__What you need to do__: Scan the entries for "converged". Every line that holds it is to be copied.

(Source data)
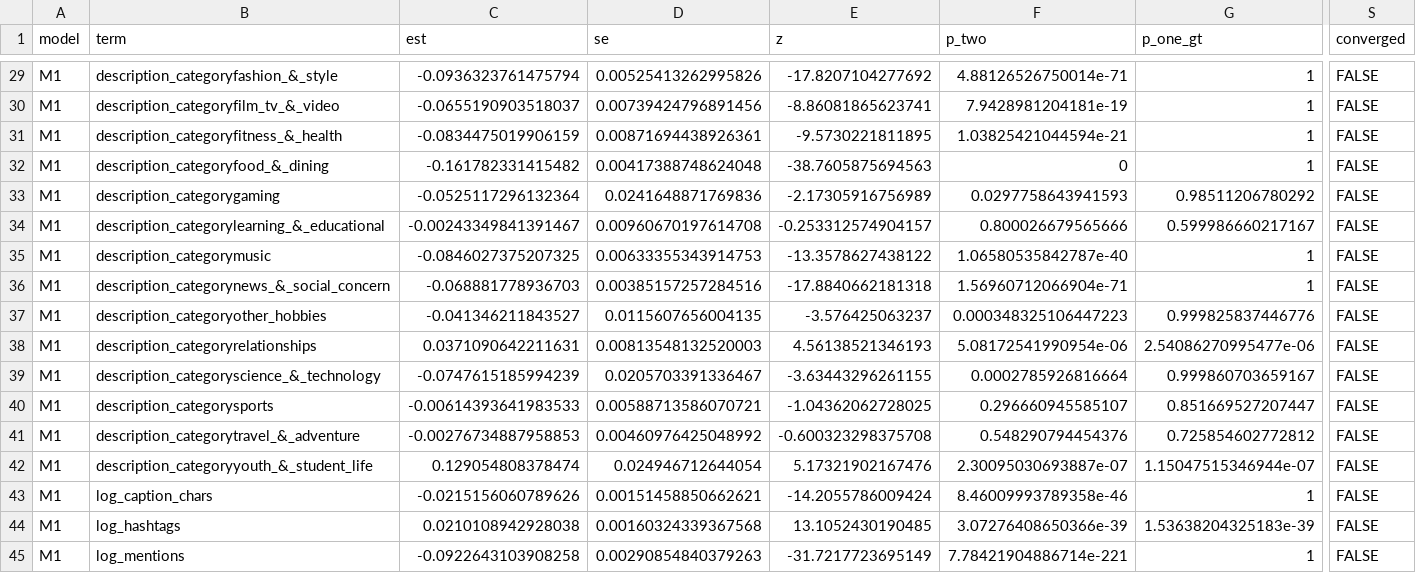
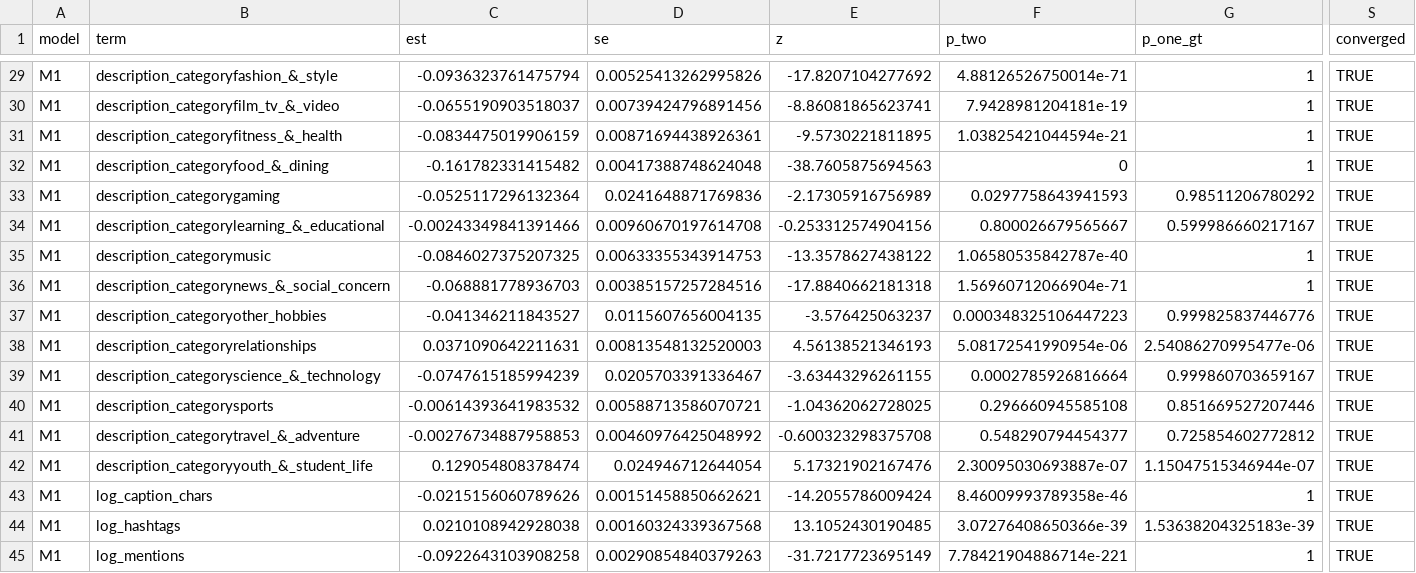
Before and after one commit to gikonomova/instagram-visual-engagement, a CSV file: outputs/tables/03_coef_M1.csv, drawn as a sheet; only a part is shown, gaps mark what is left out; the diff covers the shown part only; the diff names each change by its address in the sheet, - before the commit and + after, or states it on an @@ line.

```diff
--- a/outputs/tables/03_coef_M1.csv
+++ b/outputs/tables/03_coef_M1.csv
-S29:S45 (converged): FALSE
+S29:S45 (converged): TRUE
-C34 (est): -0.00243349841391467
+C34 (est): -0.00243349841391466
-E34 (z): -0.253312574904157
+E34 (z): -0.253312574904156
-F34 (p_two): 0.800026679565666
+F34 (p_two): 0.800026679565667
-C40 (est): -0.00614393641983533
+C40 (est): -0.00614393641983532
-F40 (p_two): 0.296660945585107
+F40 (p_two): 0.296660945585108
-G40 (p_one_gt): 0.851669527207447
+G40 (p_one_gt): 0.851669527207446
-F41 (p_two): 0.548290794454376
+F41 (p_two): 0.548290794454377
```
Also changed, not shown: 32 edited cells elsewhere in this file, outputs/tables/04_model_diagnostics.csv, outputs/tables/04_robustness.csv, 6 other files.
==
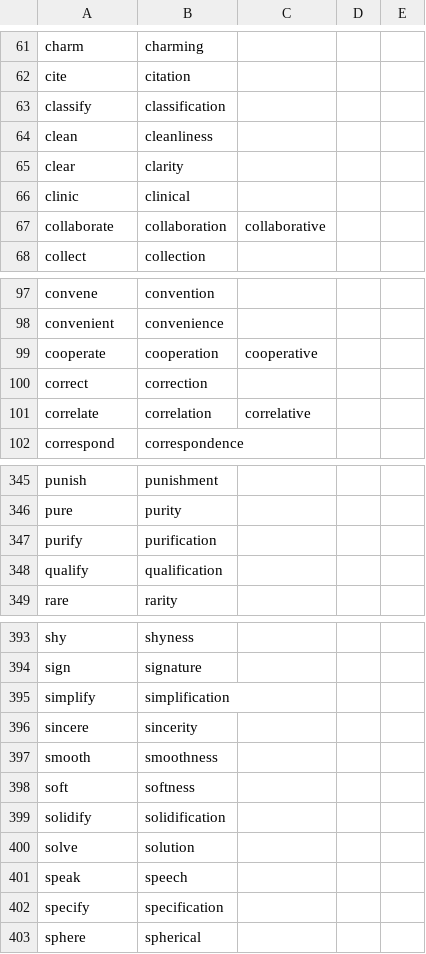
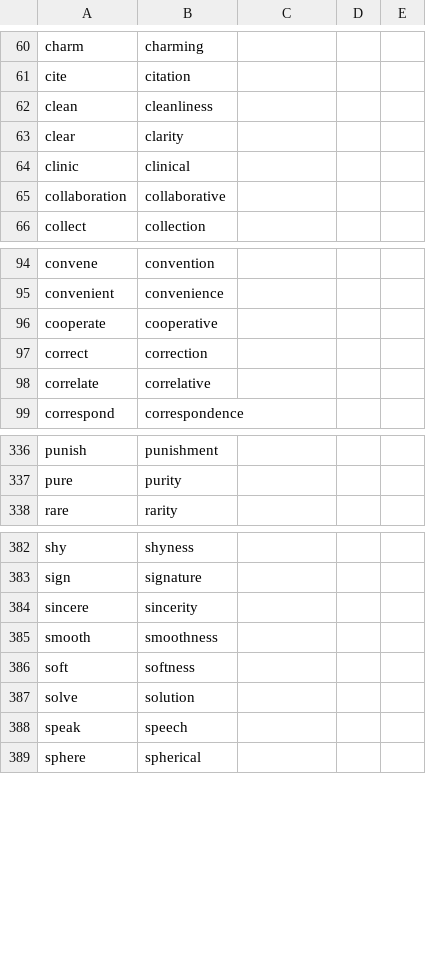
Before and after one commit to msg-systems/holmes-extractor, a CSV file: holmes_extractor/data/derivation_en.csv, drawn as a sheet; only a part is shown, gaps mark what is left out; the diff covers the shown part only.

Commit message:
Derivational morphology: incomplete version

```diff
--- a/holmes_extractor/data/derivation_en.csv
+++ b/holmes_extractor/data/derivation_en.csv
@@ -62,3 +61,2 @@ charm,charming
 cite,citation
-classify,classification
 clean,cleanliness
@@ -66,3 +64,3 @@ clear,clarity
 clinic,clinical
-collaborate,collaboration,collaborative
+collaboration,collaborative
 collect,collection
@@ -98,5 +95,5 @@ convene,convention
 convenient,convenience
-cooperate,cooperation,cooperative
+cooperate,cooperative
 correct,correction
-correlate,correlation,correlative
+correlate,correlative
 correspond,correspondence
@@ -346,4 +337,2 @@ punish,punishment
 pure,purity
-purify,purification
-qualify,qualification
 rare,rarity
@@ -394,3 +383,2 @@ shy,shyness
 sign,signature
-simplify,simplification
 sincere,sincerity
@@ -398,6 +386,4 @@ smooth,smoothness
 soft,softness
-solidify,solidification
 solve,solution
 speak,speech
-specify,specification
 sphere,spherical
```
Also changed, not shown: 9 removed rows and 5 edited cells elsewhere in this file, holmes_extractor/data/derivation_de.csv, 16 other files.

__Answer__:
-S29:S45 (converged): FALSE
+S29:S45 (converged): TRUE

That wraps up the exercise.